- [What this task involves]:
Would you count how many lines of the entries below include the word "mark"? Give nothing but the number.

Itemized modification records
=== Section Start ===
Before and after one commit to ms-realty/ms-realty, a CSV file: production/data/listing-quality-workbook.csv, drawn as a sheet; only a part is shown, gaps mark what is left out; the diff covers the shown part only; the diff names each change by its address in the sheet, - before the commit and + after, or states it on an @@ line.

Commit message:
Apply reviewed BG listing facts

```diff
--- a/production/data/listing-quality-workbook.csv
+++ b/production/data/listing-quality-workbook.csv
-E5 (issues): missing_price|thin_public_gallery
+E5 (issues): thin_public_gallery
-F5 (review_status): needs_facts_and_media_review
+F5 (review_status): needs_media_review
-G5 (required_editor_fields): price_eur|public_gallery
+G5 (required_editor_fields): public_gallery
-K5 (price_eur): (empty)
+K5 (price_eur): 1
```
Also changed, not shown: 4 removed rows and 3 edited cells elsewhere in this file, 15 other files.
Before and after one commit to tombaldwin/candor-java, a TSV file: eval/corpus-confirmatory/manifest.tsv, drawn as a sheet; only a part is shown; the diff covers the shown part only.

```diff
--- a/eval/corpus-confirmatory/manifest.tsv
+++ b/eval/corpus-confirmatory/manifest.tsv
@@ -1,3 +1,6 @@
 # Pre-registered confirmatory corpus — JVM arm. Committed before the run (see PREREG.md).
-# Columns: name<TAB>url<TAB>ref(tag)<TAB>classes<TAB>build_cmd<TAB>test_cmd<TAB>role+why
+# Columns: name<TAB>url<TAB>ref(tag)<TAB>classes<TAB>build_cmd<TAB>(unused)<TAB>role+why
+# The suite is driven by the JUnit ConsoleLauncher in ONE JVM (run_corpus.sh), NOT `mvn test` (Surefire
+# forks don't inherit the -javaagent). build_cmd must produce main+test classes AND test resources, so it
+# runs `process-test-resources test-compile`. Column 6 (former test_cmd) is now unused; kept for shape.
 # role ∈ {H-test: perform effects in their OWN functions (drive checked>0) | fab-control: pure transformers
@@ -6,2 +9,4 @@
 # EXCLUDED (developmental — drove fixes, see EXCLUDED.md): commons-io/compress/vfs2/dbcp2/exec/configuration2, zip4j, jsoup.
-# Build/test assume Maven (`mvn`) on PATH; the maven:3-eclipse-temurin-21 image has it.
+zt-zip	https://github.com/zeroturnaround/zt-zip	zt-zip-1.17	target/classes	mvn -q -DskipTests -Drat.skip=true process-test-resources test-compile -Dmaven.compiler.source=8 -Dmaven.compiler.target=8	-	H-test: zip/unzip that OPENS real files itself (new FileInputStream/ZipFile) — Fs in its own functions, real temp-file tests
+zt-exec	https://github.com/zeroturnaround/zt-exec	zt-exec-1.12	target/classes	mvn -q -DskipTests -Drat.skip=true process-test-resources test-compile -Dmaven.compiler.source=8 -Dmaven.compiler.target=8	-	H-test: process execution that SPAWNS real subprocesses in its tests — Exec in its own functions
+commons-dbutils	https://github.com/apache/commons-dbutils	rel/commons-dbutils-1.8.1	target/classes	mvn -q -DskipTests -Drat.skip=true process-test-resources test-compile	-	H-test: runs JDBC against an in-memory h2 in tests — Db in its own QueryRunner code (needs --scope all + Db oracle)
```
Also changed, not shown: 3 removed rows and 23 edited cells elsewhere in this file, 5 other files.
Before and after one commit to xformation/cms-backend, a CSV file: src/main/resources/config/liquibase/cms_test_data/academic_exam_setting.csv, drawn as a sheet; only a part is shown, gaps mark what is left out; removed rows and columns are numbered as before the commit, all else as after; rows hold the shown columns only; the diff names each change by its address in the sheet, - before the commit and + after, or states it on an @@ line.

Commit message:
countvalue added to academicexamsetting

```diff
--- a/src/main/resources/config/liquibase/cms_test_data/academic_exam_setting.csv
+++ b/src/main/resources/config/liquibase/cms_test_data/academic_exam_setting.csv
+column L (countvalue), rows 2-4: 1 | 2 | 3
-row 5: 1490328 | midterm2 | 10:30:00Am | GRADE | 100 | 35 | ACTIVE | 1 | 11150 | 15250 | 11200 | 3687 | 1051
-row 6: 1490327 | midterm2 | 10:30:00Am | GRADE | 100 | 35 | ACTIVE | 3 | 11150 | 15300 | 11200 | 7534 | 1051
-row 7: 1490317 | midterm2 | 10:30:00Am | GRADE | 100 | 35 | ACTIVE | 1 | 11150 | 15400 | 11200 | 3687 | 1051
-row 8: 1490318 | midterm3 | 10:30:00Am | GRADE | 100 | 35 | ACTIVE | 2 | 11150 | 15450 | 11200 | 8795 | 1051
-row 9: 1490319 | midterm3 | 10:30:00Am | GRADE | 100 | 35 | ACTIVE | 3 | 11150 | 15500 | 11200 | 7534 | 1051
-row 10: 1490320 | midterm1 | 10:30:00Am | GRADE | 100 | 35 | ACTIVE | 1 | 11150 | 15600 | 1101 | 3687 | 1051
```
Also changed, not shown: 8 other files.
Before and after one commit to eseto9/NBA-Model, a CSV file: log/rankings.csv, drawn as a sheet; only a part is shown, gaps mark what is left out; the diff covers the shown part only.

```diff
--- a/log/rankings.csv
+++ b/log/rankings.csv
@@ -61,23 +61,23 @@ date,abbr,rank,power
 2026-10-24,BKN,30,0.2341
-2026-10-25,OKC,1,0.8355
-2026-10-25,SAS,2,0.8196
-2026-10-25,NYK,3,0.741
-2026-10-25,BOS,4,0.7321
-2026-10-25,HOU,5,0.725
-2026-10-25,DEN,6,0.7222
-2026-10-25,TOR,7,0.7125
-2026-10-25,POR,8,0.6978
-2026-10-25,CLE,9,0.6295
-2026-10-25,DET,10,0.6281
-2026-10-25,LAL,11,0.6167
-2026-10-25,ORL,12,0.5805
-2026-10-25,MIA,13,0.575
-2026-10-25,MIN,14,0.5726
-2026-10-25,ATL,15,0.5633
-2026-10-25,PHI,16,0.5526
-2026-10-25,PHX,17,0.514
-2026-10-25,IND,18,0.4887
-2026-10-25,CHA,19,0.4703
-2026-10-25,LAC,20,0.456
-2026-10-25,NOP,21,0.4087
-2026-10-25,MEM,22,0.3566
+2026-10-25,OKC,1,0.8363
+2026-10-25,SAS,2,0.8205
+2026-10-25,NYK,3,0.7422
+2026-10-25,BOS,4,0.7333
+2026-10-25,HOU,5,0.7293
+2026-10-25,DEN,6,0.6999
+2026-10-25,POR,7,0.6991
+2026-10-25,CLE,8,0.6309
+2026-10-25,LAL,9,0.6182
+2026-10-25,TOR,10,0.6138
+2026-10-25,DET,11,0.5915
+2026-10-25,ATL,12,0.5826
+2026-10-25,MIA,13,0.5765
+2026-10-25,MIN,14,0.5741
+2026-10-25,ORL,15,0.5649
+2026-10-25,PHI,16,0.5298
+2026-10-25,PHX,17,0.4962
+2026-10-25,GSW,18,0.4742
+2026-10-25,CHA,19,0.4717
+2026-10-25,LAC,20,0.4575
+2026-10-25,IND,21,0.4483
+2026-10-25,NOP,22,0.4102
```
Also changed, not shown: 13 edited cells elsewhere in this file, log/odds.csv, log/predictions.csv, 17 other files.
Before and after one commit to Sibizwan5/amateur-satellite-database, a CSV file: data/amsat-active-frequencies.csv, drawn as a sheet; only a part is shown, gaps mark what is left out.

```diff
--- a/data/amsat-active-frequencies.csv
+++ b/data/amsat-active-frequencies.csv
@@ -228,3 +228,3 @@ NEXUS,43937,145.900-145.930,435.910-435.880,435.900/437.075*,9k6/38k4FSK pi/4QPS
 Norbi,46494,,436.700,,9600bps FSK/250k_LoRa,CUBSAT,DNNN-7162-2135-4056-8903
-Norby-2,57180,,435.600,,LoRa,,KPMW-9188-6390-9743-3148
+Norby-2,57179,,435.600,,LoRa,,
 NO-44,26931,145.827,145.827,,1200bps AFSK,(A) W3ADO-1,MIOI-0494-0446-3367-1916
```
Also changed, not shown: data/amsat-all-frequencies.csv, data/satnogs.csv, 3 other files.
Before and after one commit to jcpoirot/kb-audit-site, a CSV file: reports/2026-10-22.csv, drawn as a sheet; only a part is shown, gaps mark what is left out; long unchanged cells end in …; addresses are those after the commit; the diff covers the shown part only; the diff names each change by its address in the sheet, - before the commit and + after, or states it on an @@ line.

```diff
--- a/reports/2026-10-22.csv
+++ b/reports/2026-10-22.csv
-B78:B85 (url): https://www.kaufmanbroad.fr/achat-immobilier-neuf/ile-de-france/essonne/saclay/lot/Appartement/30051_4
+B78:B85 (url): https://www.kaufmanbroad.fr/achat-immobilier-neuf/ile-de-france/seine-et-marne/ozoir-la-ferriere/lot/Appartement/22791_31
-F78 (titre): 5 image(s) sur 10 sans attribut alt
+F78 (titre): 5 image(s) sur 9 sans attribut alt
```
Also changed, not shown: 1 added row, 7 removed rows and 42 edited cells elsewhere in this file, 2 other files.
=== Section End ===
- [Answer for the task]:
5